▶ What needs to be done:
Collect each line of the entries that holds the string "free".

▶ Records from a collection:
══════════

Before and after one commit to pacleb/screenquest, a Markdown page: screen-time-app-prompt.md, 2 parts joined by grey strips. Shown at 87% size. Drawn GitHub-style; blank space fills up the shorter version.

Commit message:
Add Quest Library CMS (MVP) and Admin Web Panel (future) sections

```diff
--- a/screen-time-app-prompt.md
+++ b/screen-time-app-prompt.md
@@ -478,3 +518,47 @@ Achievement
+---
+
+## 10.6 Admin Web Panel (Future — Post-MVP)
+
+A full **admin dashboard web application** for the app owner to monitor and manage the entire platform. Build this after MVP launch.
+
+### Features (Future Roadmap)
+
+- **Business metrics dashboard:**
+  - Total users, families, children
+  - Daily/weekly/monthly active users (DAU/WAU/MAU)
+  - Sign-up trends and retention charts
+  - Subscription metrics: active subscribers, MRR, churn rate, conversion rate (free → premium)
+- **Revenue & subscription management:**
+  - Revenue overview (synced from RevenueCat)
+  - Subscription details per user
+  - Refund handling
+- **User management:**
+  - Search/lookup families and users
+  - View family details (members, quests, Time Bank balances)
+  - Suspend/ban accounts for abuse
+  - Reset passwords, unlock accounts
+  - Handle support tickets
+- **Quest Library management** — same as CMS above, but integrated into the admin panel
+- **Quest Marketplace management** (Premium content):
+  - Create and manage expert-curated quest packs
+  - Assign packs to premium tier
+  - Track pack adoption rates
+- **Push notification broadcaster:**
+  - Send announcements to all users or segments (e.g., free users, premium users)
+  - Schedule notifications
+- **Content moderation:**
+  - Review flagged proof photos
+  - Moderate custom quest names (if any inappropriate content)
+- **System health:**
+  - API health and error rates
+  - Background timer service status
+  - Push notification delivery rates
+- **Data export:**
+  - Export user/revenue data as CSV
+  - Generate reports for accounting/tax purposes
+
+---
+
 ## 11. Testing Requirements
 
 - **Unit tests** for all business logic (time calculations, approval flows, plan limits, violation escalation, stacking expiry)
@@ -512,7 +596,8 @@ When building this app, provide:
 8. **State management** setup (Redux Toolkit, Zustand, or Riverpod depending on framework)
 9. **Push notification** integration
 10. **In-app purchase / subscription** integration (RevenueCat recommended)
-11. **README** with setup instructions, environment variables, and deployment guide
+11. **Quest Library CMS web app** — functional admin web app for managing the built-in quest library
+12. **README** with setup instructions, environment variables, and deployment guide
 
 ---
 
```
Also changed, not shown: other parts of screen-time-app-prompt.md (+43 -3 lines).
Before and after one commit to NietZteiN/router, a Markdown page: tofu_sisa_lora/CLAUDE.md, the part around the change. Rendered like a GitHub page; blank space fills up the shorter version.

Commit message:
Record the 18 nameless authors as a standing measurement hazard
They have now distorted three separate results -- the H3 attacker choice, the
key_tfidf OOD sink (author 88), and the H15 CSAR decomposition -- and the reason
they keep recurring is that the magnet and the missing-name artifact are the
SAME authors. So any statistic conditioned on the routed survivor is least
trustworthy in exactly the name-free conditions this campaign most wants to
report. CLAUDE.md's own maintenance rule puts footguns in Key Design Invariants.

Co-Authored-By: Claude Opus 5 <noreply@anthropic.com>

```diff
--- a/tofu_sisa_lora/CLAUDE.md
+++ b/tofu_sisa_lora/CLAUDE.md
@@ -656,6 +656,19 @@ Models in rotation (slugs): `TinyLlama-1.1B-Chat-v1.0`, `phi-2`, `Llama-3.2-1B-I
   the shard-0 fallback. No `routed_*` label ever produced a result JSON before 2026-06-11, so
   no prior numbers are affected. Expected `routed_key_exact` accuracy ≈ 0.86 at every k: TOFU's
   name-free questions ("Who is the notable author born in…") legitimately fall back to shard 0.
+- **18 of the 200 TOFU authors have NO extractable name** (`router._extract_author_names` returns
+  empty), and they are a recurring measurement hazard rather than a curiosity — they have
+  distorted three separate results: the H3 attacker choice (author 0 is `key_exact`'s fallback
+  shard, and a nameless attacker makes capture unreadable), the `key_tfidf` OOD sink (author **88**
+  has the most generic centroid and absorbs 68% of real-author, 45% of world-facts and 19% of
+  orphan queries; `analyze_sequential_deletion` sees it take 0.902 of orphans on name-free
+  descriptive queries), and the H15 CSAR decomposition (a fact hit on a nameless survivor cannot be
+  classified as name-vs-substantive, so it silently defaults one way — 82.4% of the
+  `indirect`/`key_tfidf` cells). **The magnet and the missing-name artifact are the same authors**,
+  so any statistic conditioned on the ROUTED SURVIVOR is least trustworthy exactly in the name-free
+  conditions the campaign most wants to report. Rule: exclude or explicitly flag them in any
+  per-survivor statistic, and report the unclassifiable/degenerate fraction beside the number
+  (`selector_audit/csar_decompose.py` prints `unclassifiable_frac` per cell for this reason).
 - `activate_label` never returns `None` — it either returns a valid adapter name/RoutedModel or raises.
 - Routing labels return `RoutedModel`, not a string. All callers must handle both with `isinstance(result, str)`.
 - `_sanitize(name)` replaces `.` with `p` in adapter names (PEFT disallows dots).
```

══════════

▶ Result for this exercise:
+  - Subscription metrics: active subscribers, MRR, churn rate, conversion rate (free → premium)
+  - Send announcements to all users or segments (e.g., free users, premium users)
trustworthy in exactly the name-free conditions this campaign most wants to
   name-free questions ("Who is the notable author born in…") legitimately fall back to shard 0.
+  orphan queries; `analyze_sequential_deletion` sees it take 0.902 of orphans on name-free
+  so any statistic conditioned on the ROUTED SURVIVOR is least trustworthy exactly in the name-free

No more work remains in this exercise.